» **WORK INSTRUCTION**:
Filter the records below and copy every line containing the word "referencias".

» **RECORDED INFORMATION**:
※ ※ ※

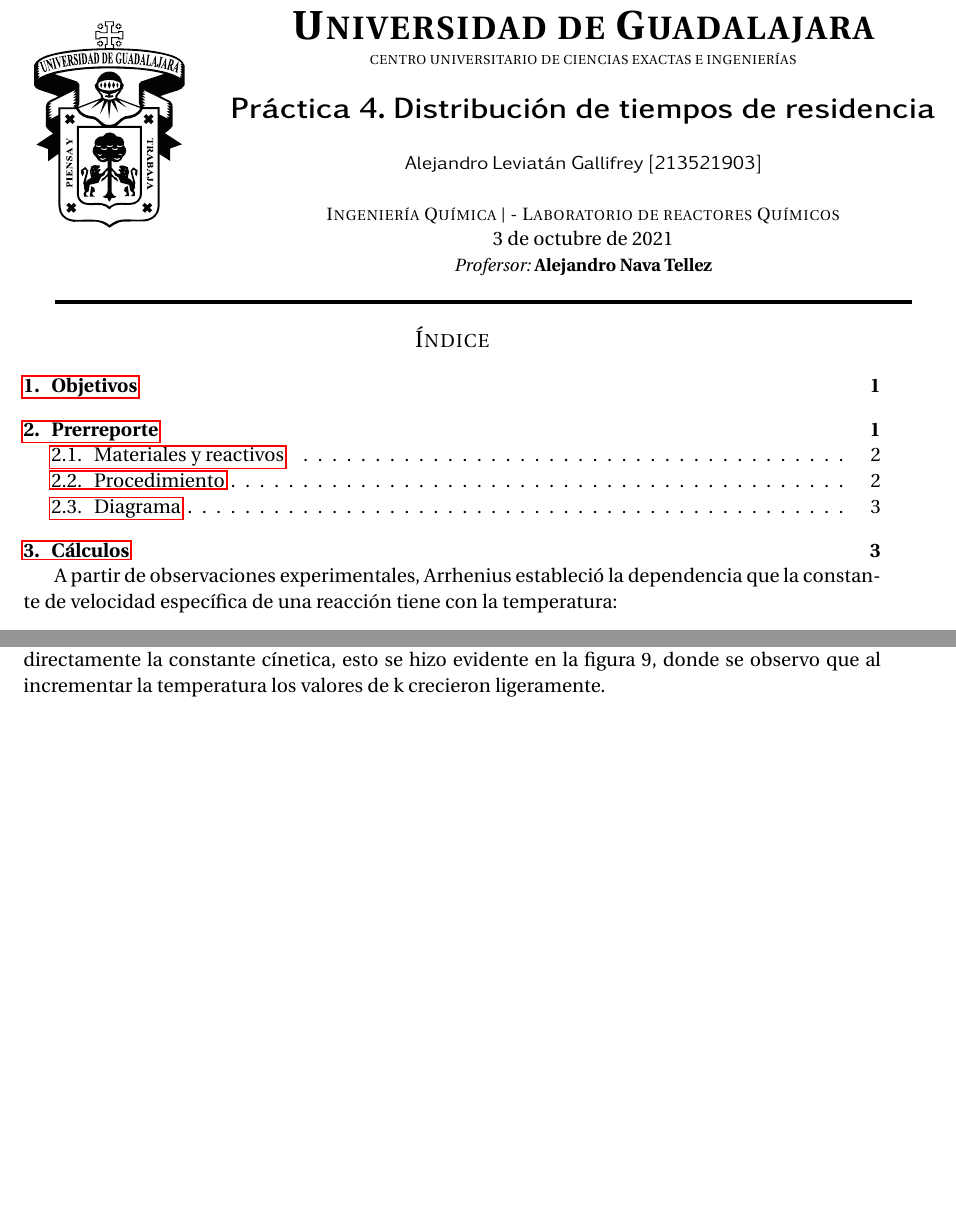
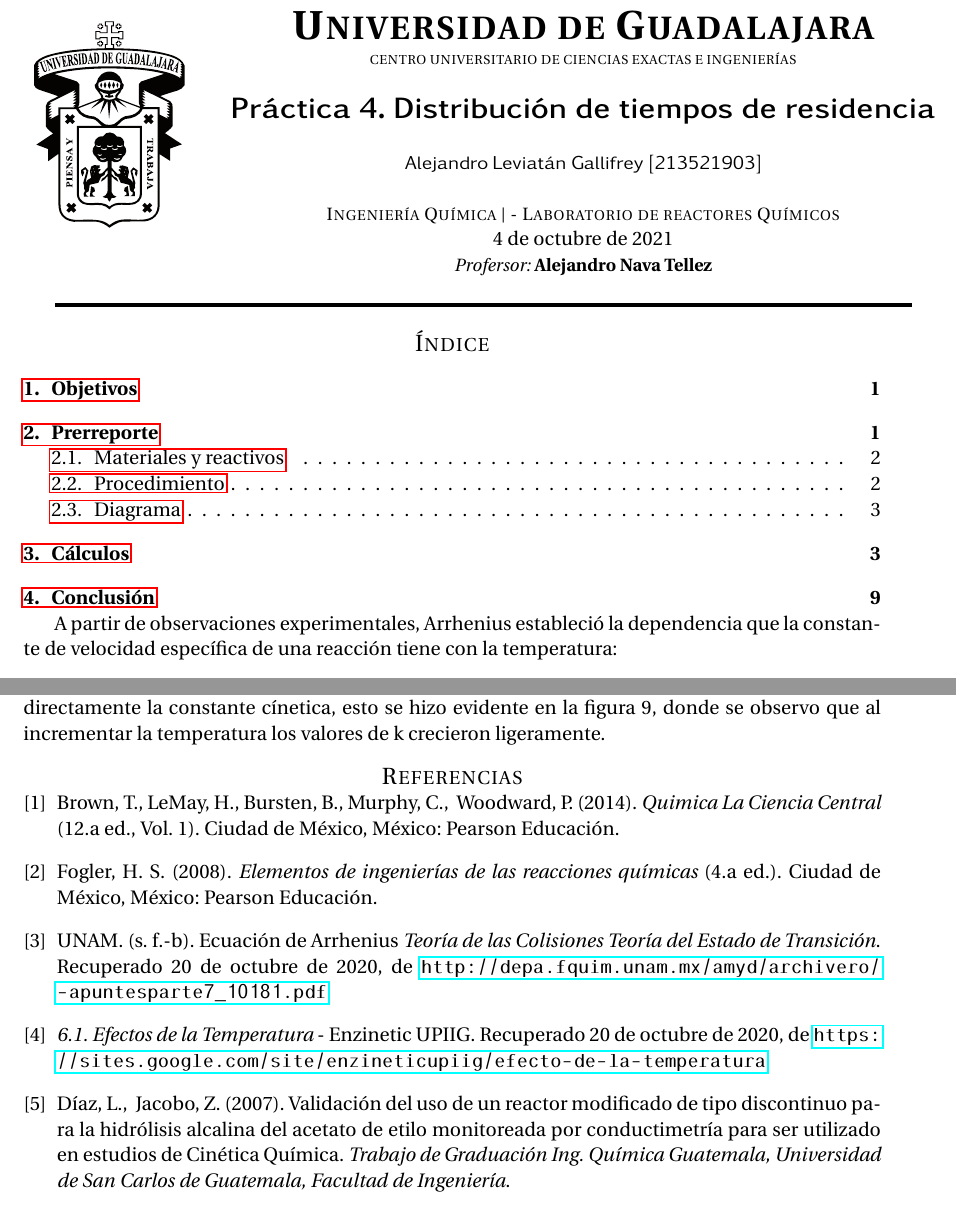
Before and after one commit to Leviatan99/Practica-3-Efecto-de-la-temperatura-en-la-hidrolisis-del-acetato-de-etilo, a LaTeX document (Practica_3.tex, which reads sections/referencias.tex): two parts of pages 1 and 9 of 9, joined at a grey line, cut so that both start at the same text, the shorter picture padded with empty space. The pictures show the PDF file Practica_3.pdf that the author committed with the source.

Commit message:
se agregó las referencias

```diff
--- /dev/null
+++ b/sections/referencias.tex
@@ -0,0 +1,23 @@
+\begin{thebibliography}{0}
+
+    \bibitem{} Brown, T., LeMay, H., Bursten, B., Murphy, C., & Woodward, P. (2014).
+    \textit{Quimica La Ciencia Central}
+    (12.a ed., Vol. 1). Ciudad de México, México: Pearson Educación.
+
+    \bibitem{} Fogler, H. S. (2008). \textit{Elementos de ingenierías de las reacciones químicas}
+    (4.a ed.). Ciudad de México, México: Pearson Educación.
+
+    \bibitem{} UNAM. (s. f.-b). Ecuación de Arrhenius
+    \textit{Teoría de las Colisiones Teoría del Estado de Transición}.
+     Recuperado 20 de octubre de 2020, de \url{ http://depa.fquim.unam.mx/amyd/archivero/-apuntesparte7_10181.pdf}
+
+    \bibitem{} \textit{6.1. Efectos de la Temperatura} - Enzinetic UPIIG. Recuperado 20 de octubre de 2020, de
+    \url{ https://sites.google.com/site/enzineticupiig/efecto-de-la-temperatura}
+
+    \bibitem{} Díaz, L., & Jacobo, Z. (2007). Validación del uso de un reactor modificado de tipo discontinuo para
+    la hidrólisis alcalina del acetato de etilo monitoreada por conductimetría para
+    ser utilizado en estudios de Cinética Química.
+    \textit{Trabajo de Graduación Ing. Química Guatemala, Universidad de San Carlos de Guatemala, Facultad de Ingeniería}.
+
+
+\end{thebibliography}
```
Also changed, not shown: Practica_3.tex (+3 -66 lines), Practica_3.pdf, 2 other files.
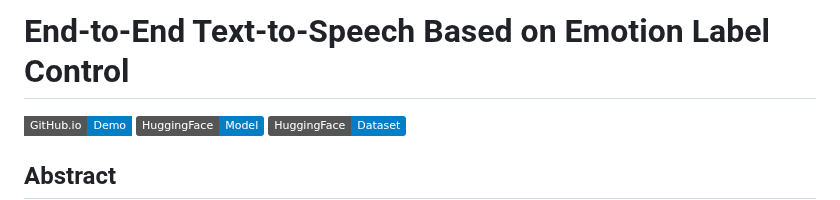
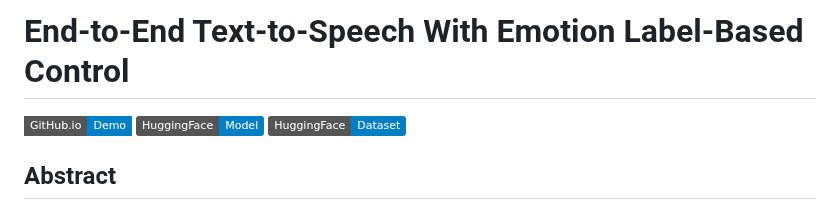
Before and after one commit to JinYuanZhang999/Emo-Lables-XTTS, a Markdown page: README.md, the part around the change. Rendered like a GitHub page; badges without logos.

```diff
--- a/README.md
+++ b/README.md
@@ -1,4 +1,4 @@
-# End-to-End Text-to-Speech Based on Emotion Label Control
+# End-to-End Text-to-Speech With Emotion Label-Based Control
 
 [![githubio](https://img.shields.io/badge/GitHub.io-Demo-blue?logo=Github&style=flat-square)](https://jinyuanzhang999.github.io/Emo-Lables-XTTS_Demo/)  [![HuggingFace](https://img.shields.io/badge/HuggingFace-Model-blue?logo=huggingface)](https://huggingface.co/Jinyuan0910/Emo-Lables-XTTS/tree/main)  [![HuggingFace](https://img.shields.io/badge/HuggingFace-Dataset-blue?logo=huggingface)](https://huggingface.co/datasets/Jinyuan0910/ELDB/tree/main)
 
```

※ ※ ※

» **EXPECTED ANSWER**:
Before and after one commit to Leviatan99/Practica-3-Efecto-de-la-temperatura-en-la-hidrolisis-del-acetato-de-etilo, a LaTeX document (Practica_3.tex, which reads sections/referencias.tex): two parts of pages 1 and 9 of 9, joined at a grey line, cut so that both start at the same text, the shorter picture padded with empty space. The pictures show the PDF file Practica_3.pdf that the author committed with the source.
se agregó las referencias
+++ b/sections/referencias.tex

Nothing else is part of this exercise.